07 November, 2023
Captain King is a partner in Hamilton-based civil litigation law firm McKenna King Dempster, where he says the military has given him “the tools to navigate complex problems to achieve the best outcome under often demanding conditions”.
“Generally my approach to a case, and achieving a successful outcome, is largely applying the military processes, leadership and problem-solving techniques that I’ve learnt in the Army,” he said.
That includes challenges such as dealing with an insurgency breaking out across the neighbouring province of Taranaki, which was one scenario on a 16-day course he recently attended through the New Zealand Army.
Captain King, as Officer Commanding, Hauraki Company, is normally in charge of 60 personnel, their vehicles and equipment.
However, the course put him in theoretical charge of up to 3500 personnel. He and his team developed options for responding to the insurgents while integrating local fledgling security forces, balancing tribal relations and reassuring locals of their safety.
They also had to deliver essential services and protect key infrastructure, alongside practical details such as ensuring enough equipment, food, and fuel was available.
Knowing both his own and the team’s strengths and weaknesses, and having the ability to communicate clearly to superiors and subordinates, was paramount, he said.
In the field, he had to have a good understanding of both situational and spatial awareness in order to translate map-to-ground scenarios, and to translate information coming from his platoon commanders and company sergeant.
“We are consistently challenged and encouraged to learn throughout our Army careers, and this has significantly and positively assisted my civilian career as a litigation lawyer over the last 15 years,” Captain King said.
“One of the skills I’ve learnt is how to efficiently and pragmatically assess strengths and weaknesses of the opposition case in a courtroom environment, and more importantly, I am aware of my own strengths and weaknesses and how I manage these in a high pressure environment.
“I have also adapted a tailored methodology to my litigation process for cases that are proceeding to trial, which has evolved from the learnings of my military training,” he said.
“If aspiring litigators were aware of the benefits of military training, I think many of them would enlist.”
Since joining the Reserve Force, Captain King has also assisted with the response to Covid-19, and National Civil Defence emergencies including the Christchurch earthquakes, Cyclone Debbie in Edgecombe, and Cyclone Gabrielle in Coromandel where he was the liaison officer in the Civil Defence office.

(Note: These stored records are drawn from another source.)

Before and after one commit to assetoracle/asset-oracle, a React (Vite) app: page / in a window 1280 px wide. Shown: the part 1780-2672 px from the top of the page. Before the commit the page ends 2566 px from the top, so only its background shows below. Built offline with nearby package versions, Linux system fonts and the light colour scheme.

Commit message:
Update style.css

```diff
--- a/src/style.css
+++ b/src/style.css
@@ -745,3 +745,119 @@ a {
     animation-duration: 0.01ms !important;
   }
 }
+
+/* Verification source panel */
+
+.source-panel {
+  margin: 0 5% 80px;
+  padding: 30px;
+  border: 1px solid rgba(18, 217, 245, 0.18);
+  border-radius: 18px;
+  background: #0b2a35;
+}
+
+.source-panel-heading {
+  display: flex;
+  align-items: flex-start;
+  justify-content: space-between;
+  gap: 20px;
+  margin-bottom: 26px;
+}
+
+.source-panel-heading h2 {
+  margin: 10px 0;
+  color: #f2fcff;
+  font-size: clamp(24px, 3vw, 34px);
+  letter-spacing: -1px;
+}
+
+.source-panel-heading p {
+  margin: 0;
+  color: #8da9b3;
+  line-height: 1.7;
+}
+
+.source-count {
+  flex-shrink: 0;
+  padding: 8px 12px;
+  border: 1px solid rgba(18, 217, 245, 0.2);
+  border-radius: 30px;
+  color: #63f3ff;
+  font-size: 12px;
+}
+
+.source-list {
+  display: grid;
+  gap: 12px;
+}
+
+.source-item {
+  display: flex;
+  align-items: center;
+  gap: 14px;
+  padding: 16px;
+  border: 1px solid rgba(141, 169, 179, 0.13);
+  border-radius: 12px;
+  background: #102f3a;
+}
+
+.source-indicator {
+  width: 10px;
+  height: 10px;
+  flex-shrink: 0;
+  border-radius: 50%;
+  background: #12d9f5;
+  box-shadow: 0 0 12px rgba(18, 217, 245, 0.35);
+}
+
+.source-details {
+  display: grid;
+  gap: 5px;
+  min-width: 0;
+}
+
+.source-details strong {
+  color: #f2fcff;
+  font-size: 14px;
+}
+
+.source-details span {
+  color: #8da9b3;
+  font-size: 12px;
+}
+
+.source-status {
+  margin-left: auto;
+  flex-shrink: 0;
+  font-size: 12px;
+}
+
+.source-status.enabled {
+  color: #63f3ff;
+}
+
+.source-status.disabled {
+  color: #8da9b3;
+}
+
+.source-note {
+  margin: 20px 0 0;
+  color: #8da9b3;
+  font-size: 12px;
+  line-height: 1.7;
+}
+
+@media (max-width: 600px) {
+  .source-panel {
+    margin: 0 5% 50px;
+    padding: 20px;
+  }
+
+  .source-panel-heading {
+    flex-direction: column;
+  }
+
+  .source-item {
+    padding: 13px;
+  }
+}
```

Any Defence Recruiting enquiries can be directed to 0800 1 FORCE. Each Reserve Force company has its own training programme in line with its battalion’s training focus. Company level training typically takes place one weekend a month, with platoon level training held one night a week.